Modification records:
━━━━━━━━

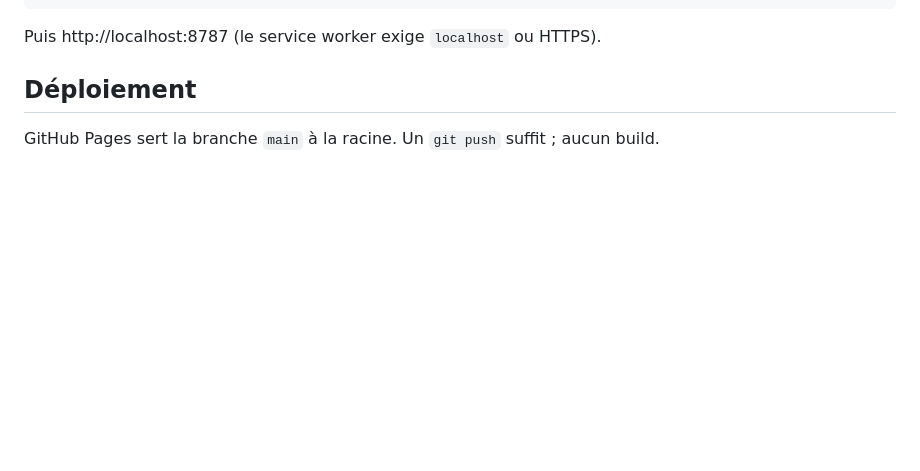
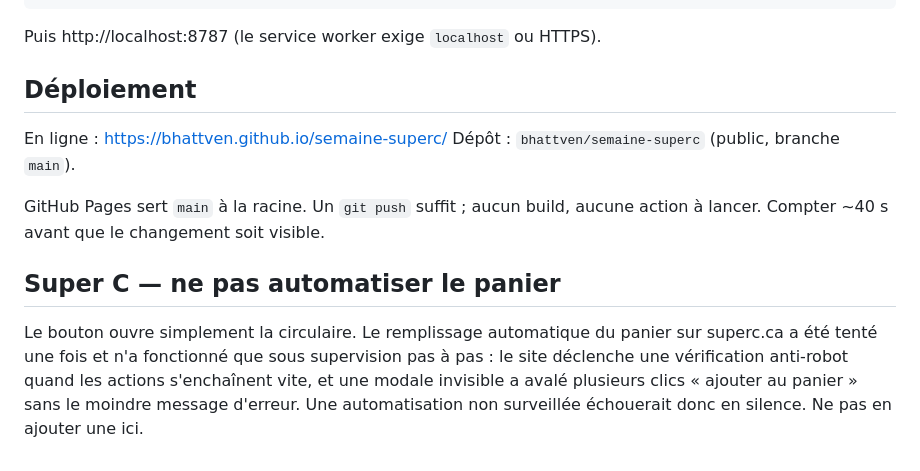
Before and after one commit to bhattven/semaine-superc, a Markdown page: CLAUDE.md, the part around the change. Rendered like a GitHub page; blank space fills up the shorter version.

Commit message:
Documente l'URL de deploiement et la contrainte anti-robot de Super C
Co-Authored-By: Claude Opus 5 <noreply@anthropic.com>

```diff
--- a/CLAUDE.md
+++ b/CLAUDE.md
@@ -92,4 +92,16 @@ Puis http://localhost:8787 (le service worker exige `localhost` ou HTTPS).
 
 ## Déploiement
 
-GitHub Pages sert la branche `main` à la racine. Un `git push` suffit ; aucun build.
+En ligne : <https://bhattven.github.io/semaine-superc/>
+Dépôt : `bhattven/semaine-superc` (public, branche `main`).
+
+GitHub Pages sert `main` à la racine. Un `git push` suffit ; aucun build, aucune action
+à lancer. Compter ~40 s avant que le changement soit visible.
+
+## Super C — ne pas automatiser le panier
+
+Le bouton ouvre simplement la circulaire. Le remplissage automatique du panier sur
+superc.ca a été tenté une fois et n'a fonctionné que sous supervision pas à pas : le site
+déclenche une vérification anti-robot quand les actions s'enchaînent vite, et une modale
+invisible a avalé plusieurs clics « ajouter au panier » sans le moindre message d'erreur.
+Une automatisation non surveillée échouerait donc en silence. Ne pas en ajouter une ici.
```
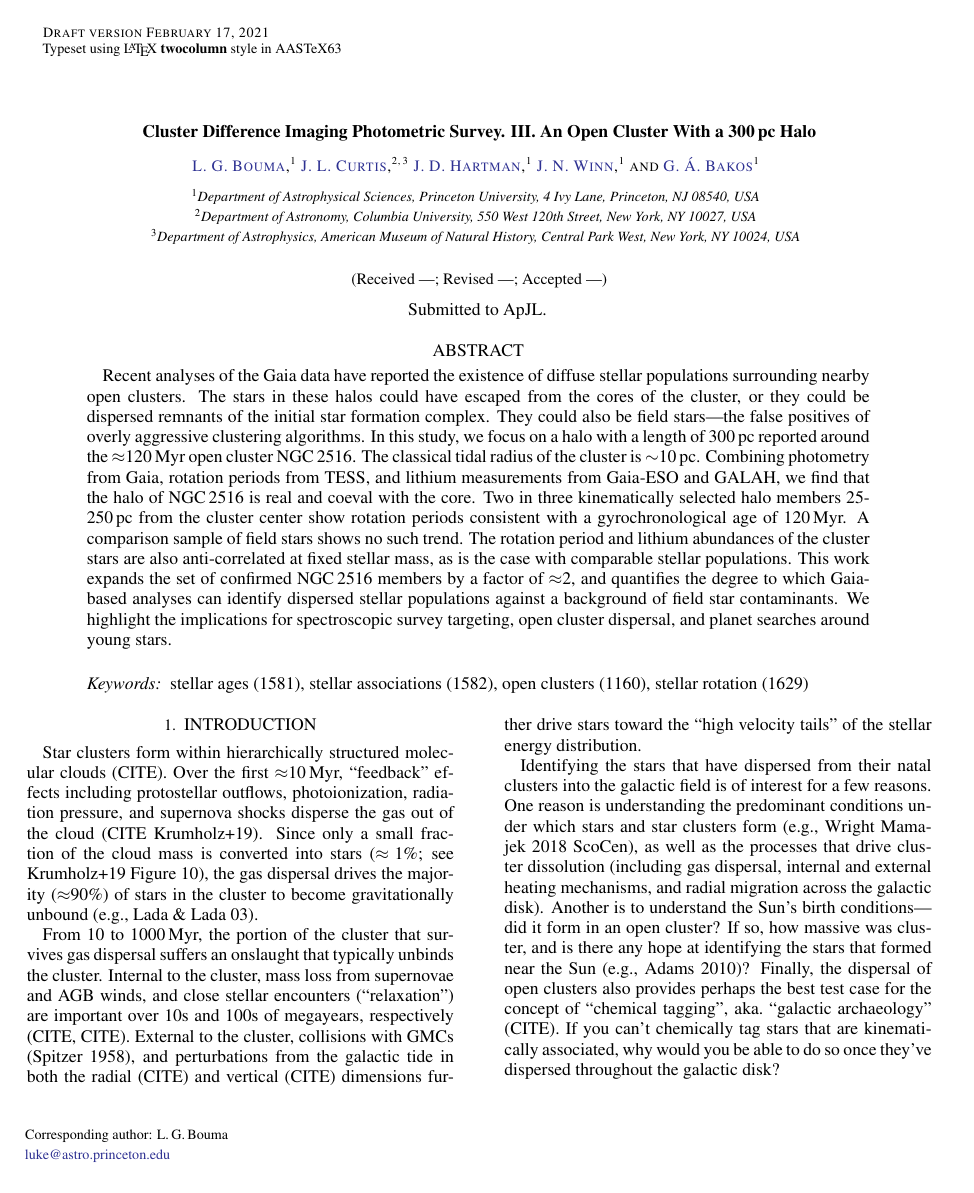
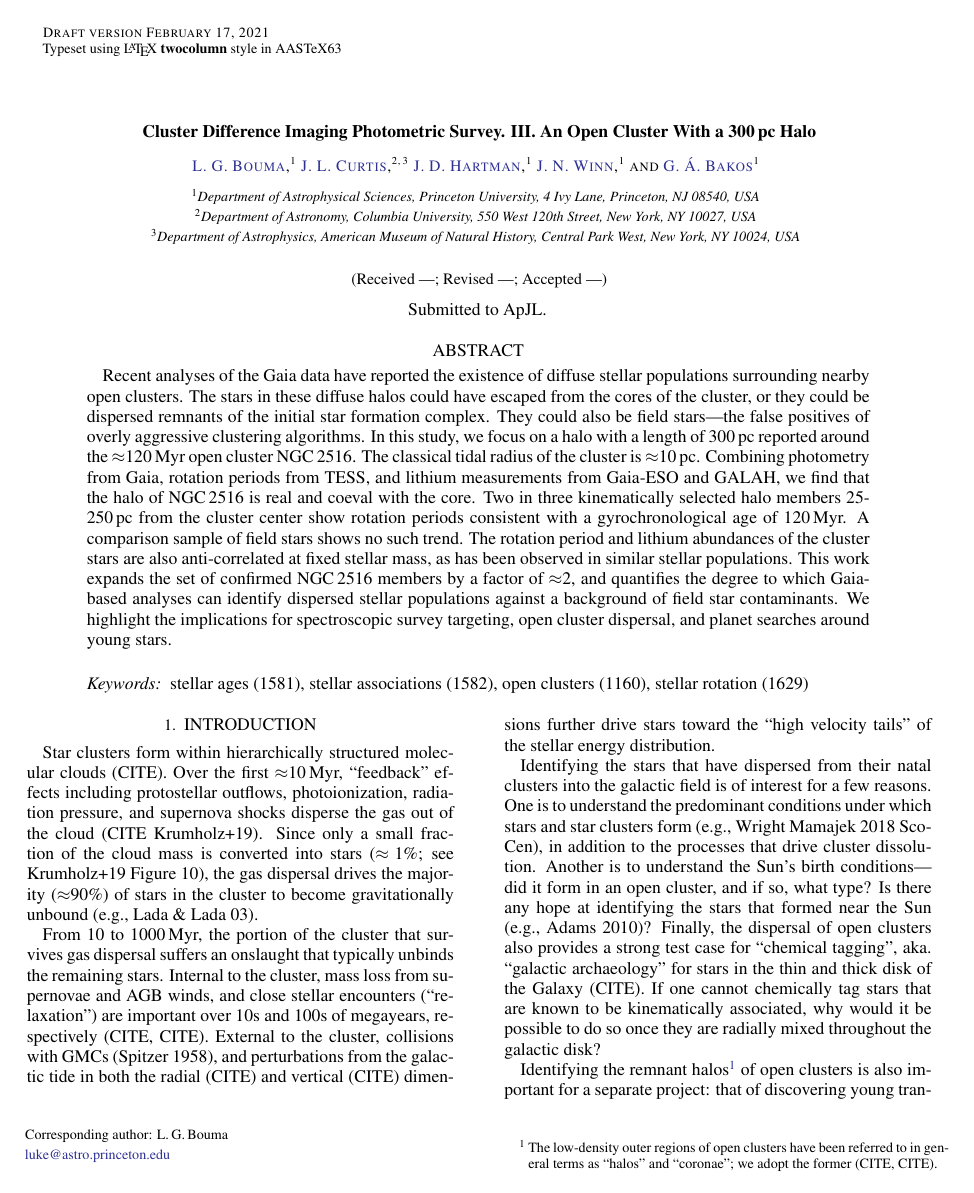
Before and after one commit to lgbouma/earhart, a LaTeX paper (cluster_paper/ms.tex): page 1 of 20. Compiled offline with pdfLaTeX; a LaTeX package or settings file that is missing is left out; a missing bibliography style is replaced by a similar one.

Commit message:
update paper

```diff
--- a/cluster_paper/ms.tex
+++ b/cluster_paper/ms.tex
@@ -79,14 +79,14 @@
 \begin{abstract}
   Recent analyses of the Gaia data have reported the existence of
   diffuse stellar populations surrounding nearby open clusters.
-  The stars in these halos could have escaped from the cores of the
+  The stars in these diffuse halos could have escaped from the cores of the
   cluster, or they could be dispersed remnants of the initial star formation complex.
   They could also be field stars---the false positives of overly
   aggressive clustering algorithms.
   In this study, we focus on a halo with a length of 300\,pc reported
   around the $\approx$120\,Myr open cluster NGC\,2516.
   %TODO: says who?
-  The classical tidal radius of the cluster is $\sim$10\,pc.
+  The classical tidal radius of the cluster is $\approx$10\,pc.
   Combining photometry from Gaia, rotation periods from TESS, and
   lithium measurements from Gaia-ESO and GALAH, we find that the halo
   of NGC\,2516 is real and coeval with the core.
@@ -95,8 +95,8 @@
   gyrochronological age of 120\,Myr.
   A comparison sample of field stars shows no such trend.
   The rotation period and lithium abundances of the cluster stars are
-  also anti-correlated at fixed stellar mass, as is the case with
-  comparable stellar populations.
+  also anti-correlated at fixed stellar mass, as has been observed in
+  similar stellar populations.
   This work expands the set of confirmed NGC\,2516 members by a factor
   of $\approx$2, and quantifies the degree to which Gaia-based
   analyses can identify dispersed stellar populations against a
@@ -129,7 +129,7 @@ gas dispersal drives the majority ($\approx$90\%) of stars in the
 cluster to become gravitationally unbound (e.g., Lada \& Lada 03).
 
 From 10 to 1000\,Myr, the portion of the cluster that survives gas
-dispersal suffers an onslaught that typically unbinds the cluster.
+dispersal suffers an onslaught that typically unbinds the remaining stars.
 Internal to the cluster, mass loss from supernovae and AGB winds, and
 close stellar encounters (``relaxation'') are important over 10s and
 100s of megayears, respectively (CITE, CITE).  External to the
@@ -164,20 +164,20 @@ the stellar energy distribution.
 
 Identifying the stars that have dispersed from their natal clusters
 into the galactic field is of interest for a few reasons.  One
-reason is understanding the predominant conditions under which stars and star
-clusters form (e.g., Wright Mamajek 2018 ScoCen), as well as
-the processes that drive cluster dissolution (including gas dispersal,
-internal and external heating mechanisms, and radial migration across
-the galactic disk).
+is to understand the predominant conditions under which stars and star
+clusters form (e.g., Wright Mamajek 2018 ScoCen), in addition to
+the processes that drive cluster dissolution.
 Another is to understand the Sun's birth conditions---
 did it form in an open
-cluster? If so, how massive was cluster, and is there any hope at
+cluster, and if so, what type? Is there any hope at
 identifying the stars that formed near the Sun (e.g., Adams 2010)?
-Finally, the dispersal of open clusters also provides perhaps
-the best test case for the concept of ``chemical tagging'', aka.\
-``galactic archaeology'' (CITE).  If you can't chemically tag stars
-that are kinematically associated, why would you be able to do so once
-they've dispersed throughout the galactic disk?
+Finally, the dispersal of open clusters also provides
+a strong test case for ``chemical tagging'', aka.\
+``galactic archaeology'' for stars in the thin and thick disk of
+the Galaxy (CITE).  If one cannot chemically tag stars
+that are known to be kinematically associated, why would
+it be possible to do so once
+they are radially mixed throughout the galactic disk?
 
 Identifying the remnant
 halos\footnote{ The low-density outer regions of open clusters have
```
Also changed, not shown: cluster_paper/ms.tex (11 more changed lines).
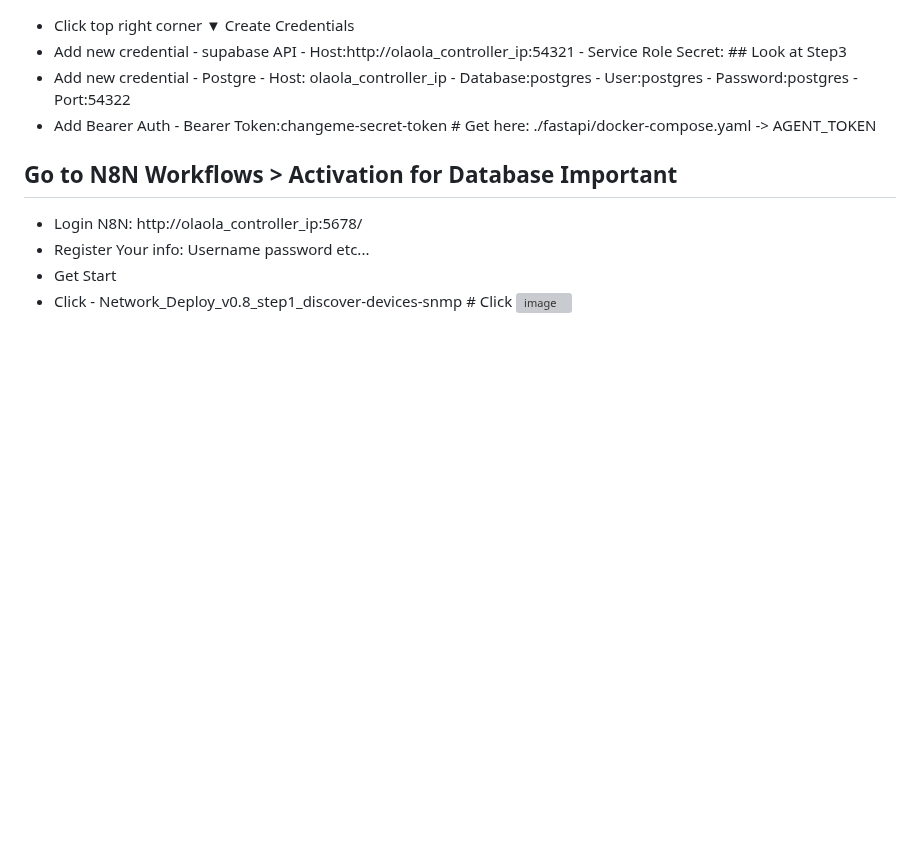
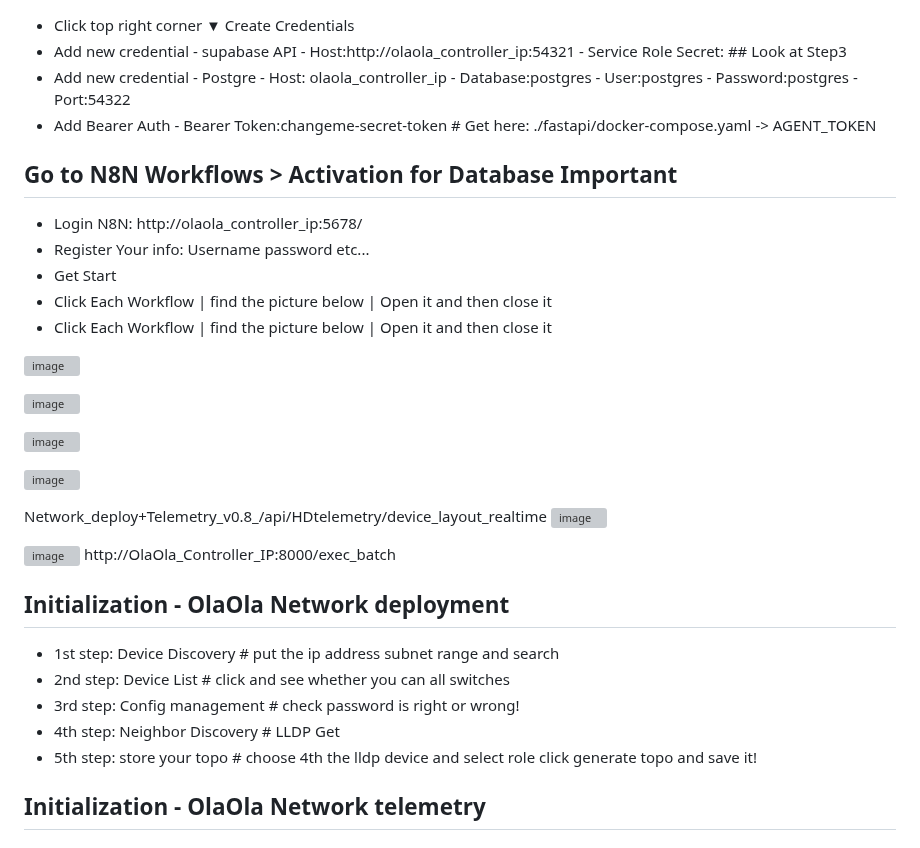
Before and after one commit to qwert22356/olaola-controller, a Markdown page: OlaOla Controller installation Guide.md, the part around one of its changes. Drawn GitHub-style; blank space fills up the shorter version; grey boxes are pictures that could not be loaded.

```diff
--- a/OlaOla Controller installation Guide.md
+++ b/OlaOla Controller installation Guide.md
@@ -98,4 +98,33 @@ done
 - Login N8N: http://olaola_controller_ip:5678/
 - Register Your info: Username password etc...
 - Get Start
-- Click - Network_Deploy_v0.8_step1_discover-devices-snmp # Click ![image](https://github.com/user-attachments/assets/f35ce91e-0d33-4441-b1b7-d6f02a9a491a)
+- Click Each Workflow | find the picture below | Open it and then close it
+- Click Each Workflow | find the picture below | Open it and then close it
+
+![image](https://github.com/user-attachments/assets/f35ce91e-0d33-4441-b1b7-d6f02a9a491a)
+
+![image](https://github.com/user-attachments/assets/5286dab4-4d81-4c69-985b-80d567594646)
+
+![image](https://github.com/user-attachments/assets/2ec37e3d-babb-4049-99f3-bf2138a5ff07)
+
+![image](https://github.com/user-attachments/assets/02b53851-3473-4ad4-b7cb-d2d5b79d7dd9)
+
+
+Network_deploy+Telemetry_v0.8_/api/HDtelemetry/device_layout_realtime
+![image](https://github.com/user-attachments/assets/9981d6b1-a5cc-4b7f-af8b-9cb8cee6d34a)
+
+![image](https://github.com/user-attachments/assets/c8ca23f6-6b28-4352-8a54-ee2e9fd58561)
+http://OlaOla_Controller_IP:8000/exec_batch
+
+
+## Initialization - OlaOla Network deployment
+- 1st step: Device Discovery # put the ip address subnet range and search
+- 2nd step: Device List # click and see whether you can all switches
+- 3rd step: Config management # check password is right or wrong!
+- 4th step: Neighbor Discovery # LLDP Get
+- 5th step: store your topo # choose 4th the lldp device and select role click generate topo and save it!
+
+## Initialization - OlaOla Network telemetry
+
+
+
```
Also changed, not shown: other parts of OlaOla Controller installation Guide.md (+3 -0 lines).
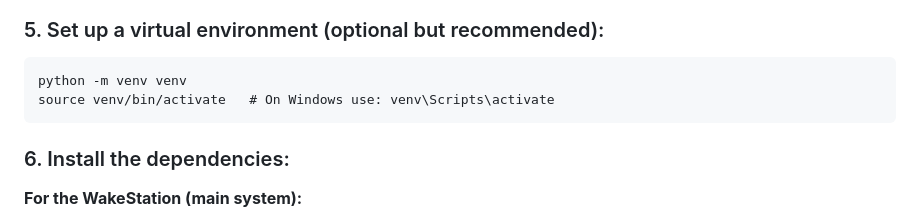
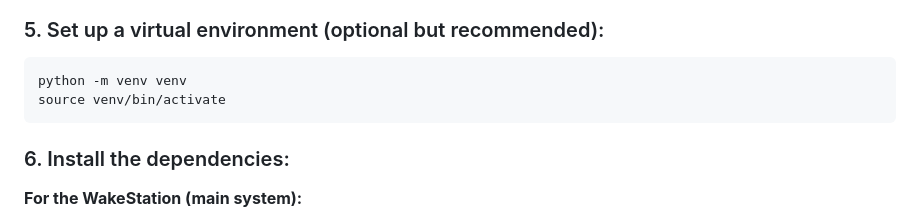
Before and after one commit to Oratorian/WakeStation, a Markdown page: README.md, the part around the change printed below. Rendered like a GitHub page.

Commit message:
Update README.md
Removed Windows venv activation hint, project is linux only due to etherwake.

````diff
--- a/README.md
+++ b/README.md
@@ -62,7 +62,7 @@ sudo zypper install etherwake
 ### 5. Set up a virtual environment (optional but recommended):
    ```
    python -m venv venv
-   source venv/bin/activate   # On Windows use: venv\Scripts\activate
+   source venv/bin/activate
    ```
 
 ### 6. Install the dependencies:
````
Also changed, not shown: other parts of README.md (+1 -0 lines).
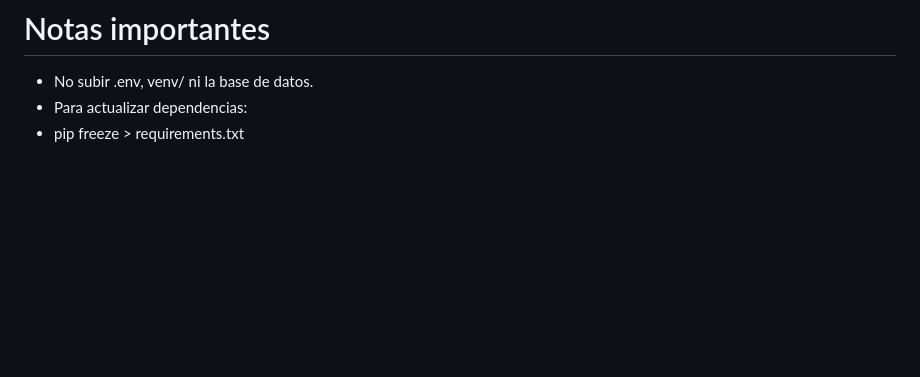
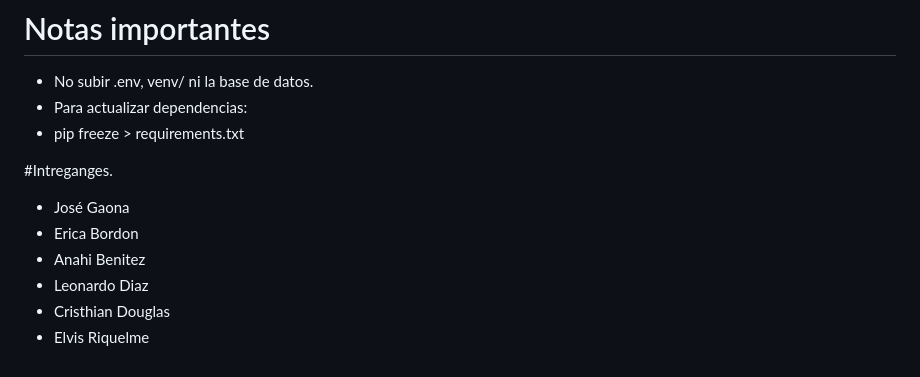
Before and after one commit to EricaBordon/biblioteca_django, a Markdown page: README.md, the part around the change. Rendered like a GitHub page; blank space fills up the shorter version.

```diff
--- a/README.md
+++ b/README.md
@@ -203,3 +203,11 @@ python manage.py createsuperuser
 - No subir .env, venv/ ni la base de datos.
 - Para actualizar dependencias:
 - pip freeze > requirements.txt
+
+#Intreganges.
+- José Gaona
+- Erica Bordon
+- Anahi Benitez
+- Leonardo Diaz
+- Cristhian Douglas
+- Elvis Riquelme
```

━━━━━━━━

• [YOUR ASSIGNMENT]: Each line of the data in which the string "parts" appears needs to be copied.

• [ANSWER SECTION]:
Also changed, not shown: other parts of OlaOla Controller installation Guide.md (+3 -0 lines).
Also changed, not shown: other parts of README.md (+1 -0 lines).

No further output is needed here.